I just don’t care about the secret origins of the Crime Syndicate, and none of them are all that surprising or interesting. Every origin seems pretty standard. Power Ring’s origin also fails to properly explain the origins of the Ring of Volthoom and how it ties into Johns’ First Lantern. I suppose I’m mildly interested in that, but the origin cuts off before delving too deep. The rest of the origins are pretty basic and boring. Move along, folks. Nothing to see here.
Origin II #1
Writer: Kieron Gillen
Artist: Adam Kubert
I was a fan of the first Origin, for the most part. It started great, with the mother of all surprise twists, but then fell into mediocrity towards the end. Still, it was an important look into the early life of Wolverine, and is heads and tails above everything else Marvel has done with his origins since (Romulus? Please). So here we come to Origin II, with the same prestige, but a lot less fanfare.

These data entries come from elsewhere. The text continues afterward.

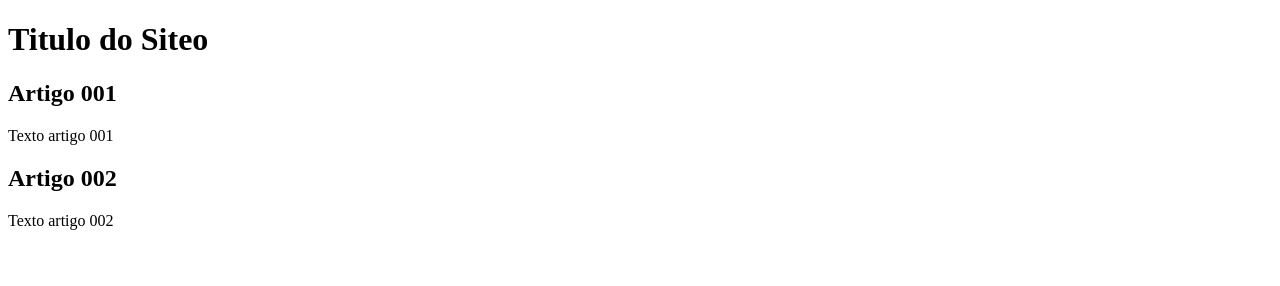
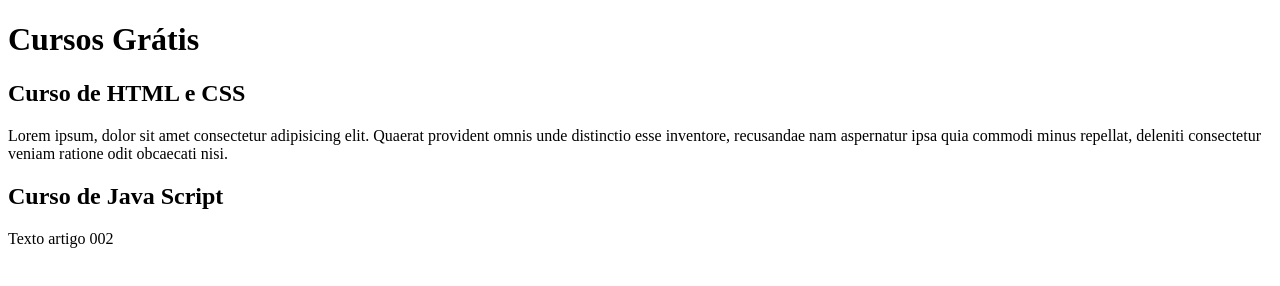
Before and after one commit to R4f4ell/Projeto-Site, a plain HTML site: page index.html in a window 1280 px wide. Drawn offline with Linux system fonts and the light colour scheme.

Commit message:
comecei o conteudo

```diff
--- a/index.html
+++ b/index.html
@@ -8,14 +8,14 @@
 <body>
     <main>
         <header>
-            <h1>Titulo do Siteo</h1>
+            <h1>Cursos Grátis</h1>
         </header>
         <article>
-            <h2>Artigo 001</h2>
-            <P>Texto artigo 001</P>
+            <h2>Curso de HTML e CSS</h2>
+            <P>Lorem ipsum, dolor sit amet consectetur adipisicing elit. Quaerat provident omnis unde distinctio esse inventore, recusandae nam aspernatur ipsa quia commodi minus repellat, deleniti consectetur veniam ratione odit obcaecati nisi.</P>
         </article>
         <article>
-            <h2>Artigo 002</h2>
+            <h2>Curso de Java Script</h2>
             <P>Texto artigo 002</P>
         </article>
     </main>
```
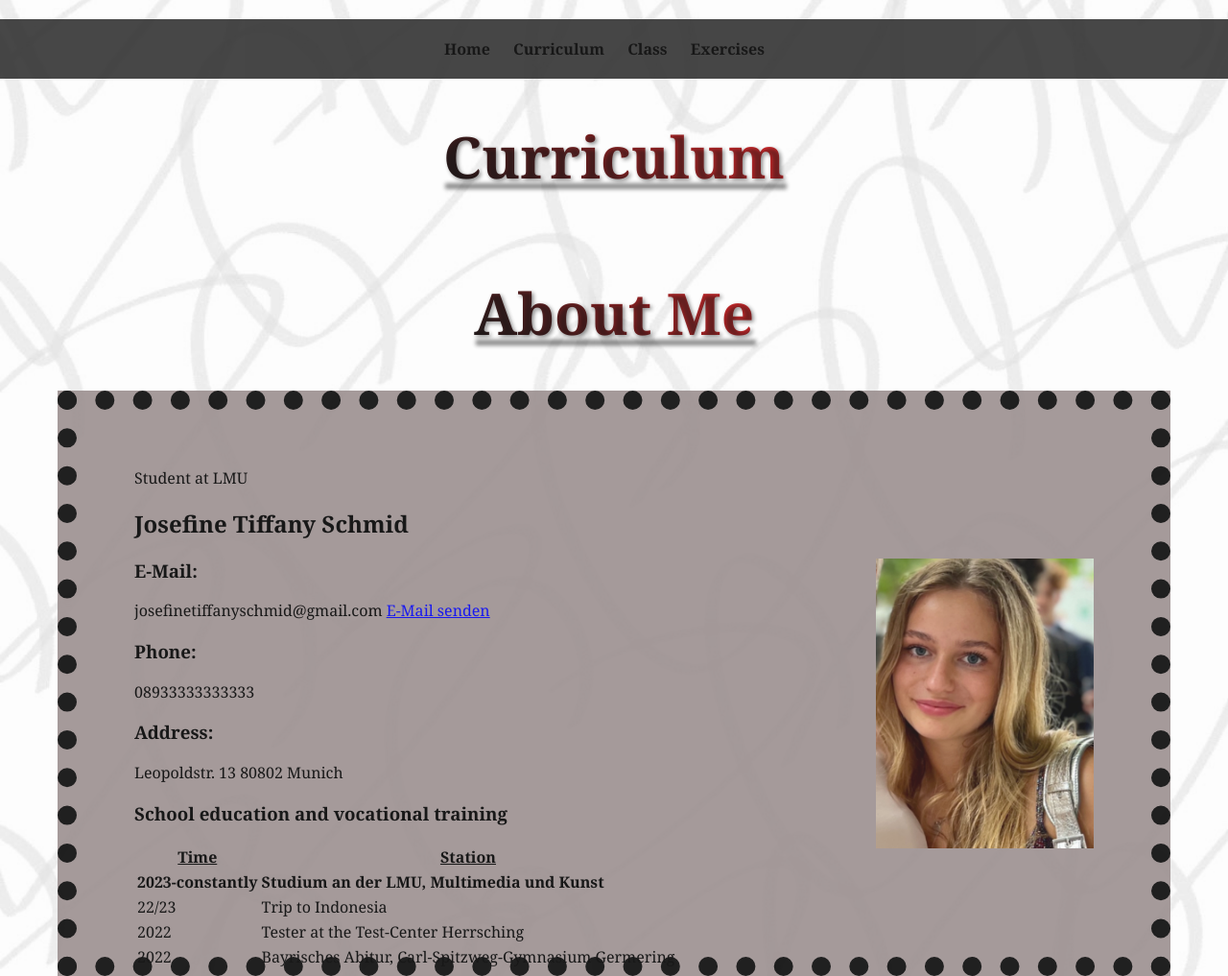
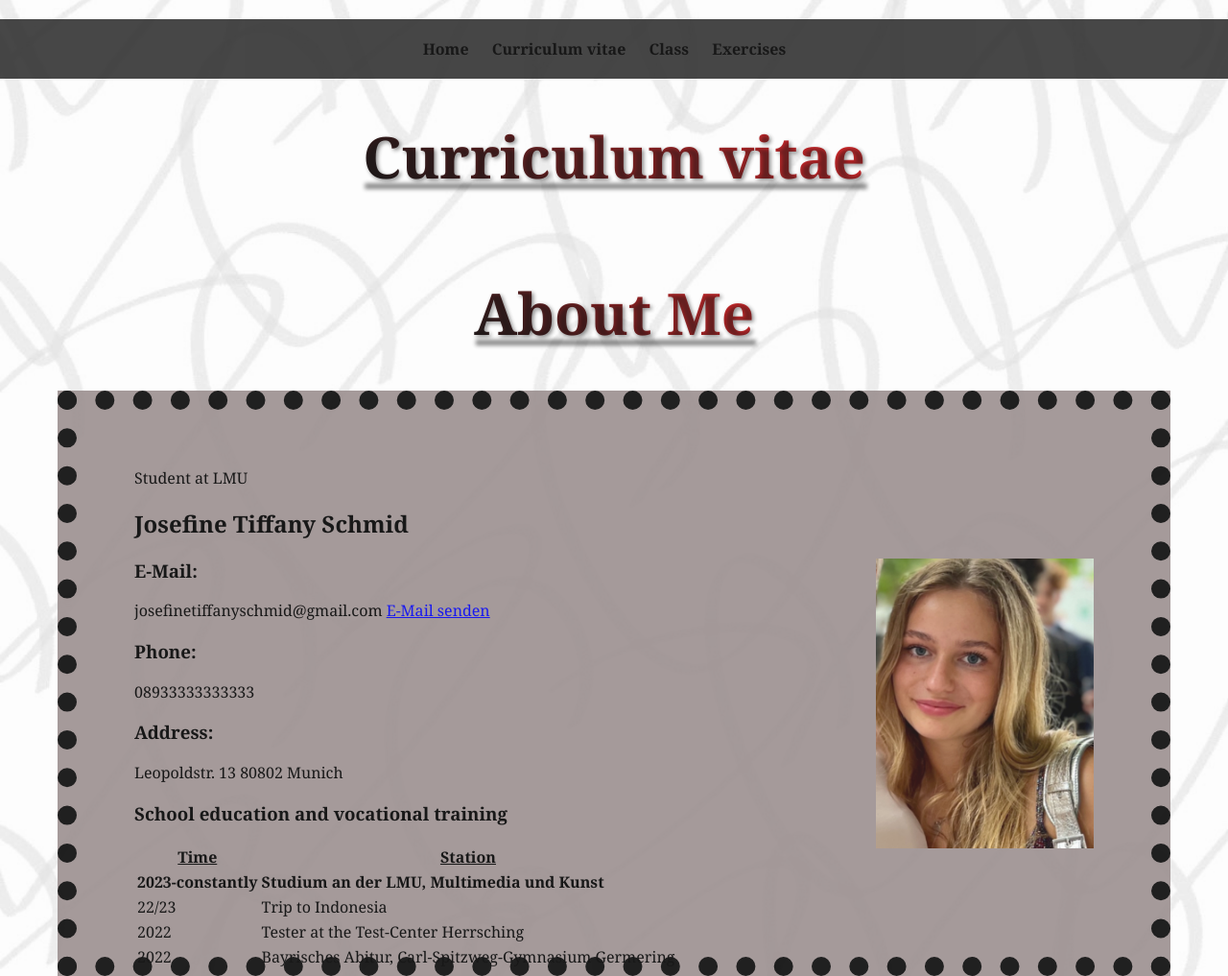
Before and after one commit to schmidwow/Social-Media-, a plain HTML site: page darstellung1.html in a window 1280 px wide. Shown: the top 1017 px of the page at 96% size. Drawn offline with Linux system fonts and the light colour scheme; files whose address does not match are found by name.

Commit message:
Add files via upload

```diff
--- a/darstellung1.html
+++ b/darstellung1.html
@@ -10,7 +10,7 @@
         <nav>
             <ul>
                 <li><a href="index.html">Home</a></li>
-                <li><a href="darstellung1.html">Curriculum</a></li>
+                <li><a href="darstellung1.html">Curriculum vitae</a></li>
                 <li><a href="darstellung2.html">Class</a></li>
                 <li><a href="darstellung3.html">Exercises</a></li>
             </ul>
@@ -22,7 +22,7 @@
 </head>
 
 <body>
-    <h1><b><u>Curriculum</u></b></h1>
+    <h1><b><u>Curriculum vitae</u></b></h1>
     <h1><b><u>About Me</u></b></h1>
 
 
```
Also changed, not shown: darstellung2.html (+1 -1 lines), darstellung3.html (+1 -1 lines), index.html (+1 -1 lines).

In 1907, Logan is living as a wild man out in the Canadian wilderness. He’s been accepted into a pack of wolves. One day, he spots a polar bear lost in the woods, but decides to leave it be – bad move. The polar bear eventually finds the wolf den and kills Logan’s wolf family. He fights back, with both himself and the polar bear delivering mortal wounds, but Logan, of course, recovers from his injuries. All he has left is his grief – and the clue that the polar bear is tagged by ‘N. Essex’.
Comic Rating: 5/10 – Alright.
This was a fine, solid issue, but a little too light on plot for what I expected. It’s not often that Marvel gets to write about Wolverine’s early years, when he was a teenager or a young man. But the reason is because he apparently spent a lot of those years living as a wild man in the woods. And as poetic and beautifully drawn as that can be, it doesn’t make for much of a story. But I might be missing some of the symbolism or special importance. That’s entirely possible. But this issue just didn’t do anything for me, possibly because I’m not all that interested in Wolverine in the first place. Hopefully the story of wolves and bears in this issue will come to mean something deeper in the larger narrative, but for now, there’s not much to it.
Also, adding Mr. Sinister to Wolverine’s early origin years does not interest me in the least.
The comics I review in my Hench-Sized reviews are just the usual comics I pick up from my local shop any given week, along with a few impulse buys I might try on a whim. So if there are any comics or series you’d like me to review each week, let me know in the comments!